Sacroiliac Fusion is a surgical procedure intended to join the sacrum the pelvis. Surgeons follow two steps to prepare the sacroiliac joint for fusion. First, the bony surfaces of the joint are roughed up. Second, a screw is placed across the sacroiliac joint so it cannot move. Movement prevents bone growth and fusion. Once the surgeon is completed the actual “fusion” process, joining two parts together with bone, is done by you. Our bodies have a built in mechanism for healing fractures. Roughing up the bony surfaces signals your body to knit the bones together by laying down new bone. The hardware prevents movement from breaking up the new bone, and allowing the fusion process. When the joint no longer moves, it no longer hurts.


If your sacroiliac joint pain lasts more than 12 weeks despite treatment with moist heat, naproxen or ibuprofen, and chiropractic care, then fusion could be the right solution for your pain.

Sacroiliac pain is common in people who have:

  1. Arthritis
  2. Deformity (Scoliosis)
  3. Fractures of the Tailbone
  4. Ankylosing Spondylitis

A surgeon confirms your pain is coming from your sacroiliac joint using a three step process.
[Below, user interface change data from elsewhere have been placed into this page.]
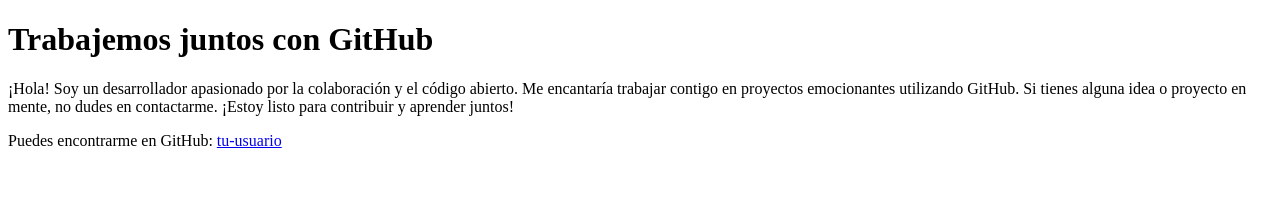
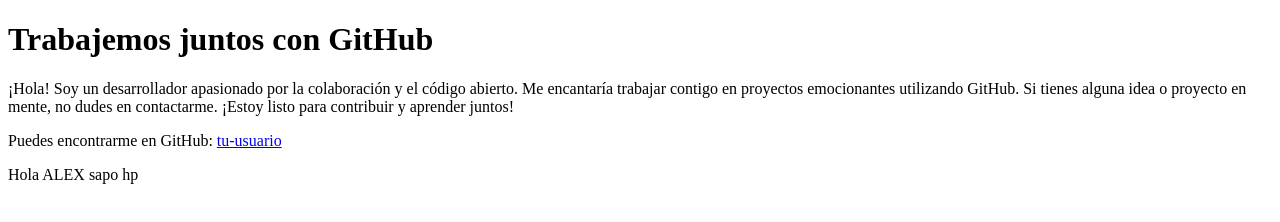
Before and after one commit to albajhonatan26-design/Backend17, a plain HTML site: page index.html in a window 1280 px wide. Drawn offline with Linux system fonts and the light colour scheme.

Commit message:
Aca hicimos un cambio

```diff
--- a/index.html
+++ b/index.html
@@ -9,5 +9,6 @@
     <h1>Trabajemos juntos con GitHub</h1>
     <p>¡Hola! Soy un desarrollador apasionado por la colaboración y el código abierto. Me encantaría trabajar contigo en proyectos emocionantes utilizando GitHub. Si tienes alguna idea o proyecto en mente, no dudes en contactarme. ¡Estoy listo para contribuir y aprender juntos!</p>
     <p>Puedes encontrarme en GitHub: <a href="https://github.com/tu-usuario" target="_blank">tu-usuario</a></p>
+    <p>Hola ALEX sapo hp</p>
 </body>
 </html>
```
First, they listen to your symptoms, and see if you are typical of sacroiliac pain. Second, they examine you for tenderness of the joints, as well as your x-ray, CT and MRI for signs of sacroiliac disease. If you pass the first two steps, then they block the pain fibers going into your sacroiliac joint under x-ray guidance. If that doesn’t relieve your pain for a few hours, then they attempt to block your pain by injecting numbing medicine into the joint itself.
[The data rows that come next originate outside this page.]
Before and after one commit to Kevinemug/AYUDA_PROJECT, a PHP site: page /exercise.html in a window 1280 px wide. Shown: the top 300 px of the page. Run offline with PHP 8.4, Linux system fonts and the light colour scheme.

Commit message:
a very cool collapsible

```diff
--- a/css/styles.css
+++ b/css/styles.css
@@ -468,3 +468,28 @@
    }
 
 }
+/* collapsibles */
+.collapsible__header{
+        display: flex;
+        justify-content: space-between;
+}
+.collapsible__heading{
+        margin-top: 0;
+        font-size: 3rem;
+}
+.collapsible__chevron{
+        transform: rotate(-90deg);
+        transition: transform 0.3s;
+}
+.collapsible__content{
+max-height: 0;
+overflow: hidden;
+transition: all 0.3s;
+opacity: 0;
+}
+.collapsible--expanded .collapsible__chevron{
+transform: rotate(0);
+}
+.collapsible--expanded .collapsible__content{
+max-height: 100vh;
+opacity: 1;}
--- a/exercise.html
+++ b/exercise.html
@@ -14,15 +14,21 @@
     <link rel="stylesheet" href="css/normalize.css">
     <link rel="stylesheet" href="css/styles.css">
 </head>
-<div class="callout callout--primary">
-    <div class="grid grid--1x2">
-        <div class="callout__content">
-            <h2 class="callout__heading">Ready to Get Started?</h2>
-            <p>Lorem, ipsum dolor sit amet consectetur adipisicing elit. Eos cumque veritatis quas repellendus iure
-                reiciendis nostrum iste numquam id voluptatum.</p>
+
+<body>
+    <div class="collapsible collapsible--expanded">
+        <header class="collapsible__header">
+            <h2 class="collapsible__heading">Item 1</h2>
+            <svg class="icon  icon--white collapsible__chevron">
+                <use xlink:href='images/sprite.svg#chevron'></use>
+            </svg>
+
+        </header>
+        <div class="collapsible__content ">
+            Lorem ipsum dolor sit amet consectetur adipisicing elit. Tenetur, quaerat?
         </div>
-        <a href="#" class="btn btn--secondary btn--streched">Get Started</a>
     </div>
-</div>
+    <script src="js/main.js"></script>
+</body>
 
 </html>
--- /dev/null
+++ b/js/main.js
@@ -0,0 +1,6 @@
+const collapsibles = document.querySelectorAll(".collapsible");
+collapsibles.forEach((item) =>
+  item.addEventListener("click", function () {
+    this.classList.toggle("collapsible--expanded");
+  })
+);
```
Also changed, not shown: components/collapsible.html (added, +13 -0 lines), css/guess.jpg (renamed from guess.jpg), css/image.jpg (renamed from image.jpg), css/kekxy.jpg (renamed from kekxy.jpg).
They perform the block of the pain fibers going into your sacroiliac joint from the back. If that block relieves all your pain, then the best treatment is denervation of the pain fibers going into your sacroiliac joint. This is a direct visualized rhizotomy, where an endoscope is used to find the pain fibers to the joint and divide them forever. On the other hand, if the block fails to relieve all your pain, then they repeat the block with an injection directly into your sacroiliac joint. If the block inside your joint totally relieves your pain, then sacroiliac fusion is the right procedure for your pain.

Spine surgeons have done thousands of spinal fusions over more than 15 years, and are experts in minimally invasive spinal fusion. They use minimally invasive surgical techniques for sacroiliac fusion as well.


Sacroiliac fusion surgery usually requires 60 – 90 minutes of surgical time. Add about 30 min for anesthesia before and after. Most patients are out of the recovery area about an hour after waking up from the operation. The surgery is outpatient, so you go home the same day. You will be sore with muscle pain in the buttock muscle, but the pain will not be severe.

Once home we ask patients to walk with crutches or a cane for 6 weeks. Remember, it takes 6-12 weeks for a broken bone to heal. The key is to avoid bearing weight on the side of your fusion. We call this “toe touch weight bearing.” You will be given a set of crutches and a quick lesson how to do this before your operation. As the surgery pain goes away and the fusion matures, you will feel the sacroiliac pain melt away.


Check out a video about SI Fusion from SI Bone

Zyga’s page about SI Fusion